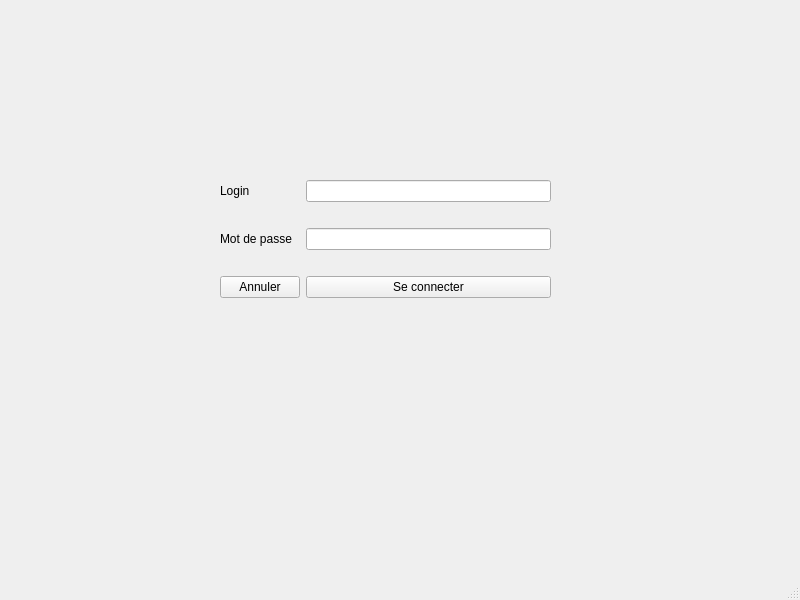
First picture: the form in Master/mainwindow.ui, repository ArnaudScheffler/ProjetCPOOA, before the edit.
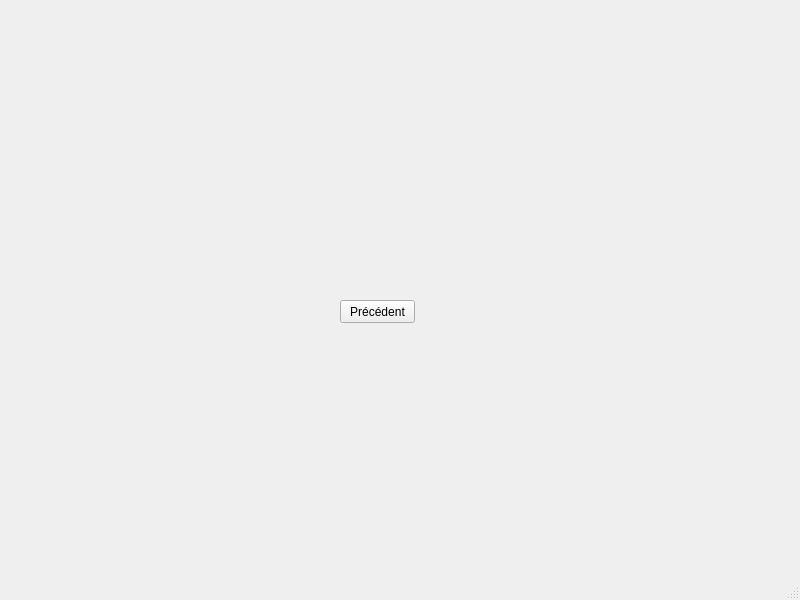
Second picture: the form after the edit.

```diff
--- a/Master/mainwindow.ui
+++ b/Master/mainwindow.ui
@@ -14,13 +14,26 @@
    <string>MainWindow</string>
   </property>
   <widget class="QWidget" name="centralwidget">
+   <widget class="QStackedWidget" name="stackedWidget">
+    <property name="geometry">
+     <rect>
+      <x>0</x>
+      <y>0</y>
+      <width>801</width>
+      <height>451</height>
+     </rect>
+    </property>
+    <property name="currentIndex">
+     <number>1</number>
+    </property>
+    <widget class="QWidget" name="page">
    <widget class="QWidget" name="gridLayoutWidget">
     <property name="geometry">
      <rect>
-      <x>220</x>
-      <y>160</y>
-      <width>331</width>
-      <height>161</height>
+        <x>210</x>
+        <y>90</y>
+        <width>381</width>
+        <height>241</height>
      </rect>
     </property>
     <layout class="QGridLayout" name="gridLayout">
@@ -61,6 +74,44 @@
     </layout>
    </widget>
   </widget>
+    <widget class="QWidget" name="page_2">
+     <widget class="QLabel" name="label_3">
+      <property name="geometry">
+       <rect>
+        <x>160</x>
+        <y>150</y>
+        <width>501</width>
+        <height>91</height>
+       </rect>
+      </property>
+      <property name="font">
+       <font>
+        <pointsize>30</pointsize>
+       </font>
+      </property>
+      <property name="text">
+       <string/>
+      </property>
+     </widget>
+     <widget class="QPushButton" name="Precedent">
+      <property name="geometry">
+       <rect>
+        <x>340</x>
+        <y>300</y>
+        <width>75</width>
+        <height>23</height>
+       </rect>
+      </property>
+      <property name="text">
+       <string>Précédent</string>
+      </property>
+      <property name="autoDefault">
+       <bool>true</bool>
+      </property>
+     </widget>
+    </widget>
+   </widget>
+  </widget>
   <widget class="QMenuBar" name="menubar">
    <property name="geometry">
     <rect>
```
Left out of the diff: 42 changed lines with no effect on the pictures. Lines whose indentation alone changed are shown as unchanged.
*-*-*
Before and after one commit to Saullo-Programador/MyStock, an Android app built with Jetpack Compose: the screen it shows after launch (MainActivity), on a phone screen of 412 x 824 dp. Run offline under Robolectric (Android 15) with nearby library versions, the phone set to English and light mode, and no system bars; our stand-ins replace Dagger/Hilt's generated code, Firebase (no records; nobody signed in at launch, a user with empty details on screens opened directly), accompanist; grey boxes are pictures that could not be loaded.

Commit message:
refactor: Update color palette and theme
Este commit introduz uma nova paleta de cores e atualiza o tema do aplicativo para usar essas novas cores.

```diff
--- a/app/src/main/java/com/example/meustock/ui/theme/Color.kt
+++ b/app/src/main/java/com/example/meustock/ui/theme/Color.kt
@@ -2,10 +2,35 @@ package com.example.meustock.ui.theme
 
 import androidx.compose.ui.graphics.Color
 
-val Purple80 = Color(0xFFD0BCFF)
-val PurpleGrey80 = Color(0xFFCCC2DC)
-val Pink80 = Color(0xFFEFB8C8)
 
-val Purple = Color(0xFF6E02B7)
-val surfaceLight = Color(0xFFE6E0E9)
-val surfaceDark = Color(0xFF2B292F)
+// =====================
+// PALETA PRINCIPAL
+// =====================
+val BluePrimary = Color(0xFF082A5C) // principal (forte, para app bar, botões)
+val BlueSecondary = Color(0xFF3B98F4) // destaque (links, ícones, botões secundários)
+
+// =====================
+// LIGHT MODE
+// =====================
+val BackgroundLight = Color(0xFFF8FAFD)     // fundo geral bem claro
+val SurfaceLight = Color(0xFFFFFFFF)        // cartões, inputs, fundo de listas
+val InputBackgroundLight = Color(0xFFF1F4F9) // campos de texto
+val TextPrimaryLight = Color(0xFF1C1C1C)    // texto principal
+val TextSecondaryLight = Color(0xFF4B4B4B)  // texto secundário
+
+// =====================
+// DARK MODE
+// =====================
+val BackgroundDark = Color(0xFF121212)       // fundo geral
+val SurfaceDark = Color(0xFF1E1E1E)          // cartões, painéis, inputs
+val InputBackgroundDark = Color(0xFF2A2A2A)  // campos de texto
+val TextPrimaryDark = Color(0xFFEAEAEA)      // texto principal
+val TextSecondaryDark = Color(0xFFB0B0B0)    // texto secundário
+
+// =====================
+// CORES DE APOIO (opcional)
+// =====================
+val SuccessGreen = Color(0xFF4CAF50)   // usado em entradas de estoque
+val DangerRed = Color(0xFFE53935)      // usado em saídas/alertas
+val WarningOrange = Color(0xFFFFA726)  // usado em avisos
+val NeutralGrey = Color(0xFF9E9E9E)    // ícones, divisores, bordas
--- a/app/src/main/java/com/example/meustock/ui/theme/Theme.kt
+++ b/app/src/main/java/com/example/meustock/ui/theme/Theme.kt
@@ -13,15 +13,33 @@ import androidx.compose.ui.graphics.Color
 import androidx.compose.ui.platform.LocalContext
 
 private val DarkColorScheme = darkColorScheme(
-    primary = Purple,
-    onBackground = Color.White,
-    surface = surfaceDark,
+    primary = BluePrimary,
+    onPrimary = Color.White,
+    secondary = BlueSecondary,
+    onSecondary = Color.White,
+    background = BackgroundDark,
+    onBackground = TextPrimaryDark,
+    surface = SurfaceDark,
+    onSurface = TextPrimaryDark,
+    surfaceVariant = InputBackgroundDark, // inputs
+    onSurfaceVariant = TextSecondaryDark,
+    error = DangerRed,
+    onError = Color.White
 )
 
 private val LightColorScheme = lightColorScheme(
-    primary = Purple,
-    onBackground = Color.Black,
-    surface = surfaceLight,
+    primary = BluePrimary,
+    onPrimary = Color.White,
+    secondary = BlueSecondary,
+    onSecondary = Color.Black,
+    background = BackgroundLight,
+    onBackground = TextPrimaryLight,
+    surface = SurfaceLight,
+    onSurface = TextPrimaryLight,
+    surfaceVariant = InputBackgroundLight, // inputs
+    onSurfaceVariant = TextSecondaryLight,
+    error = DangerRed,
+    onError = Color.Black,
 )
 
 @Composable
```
*-*-*
Which of the lines in the listing above include "Black"? Report each of them.

SOLUTION FOR THIS PROBLEM:
-    onBackground = Color.Black,
+    onSecondary = Color.Black,
+    onError = Color.Black,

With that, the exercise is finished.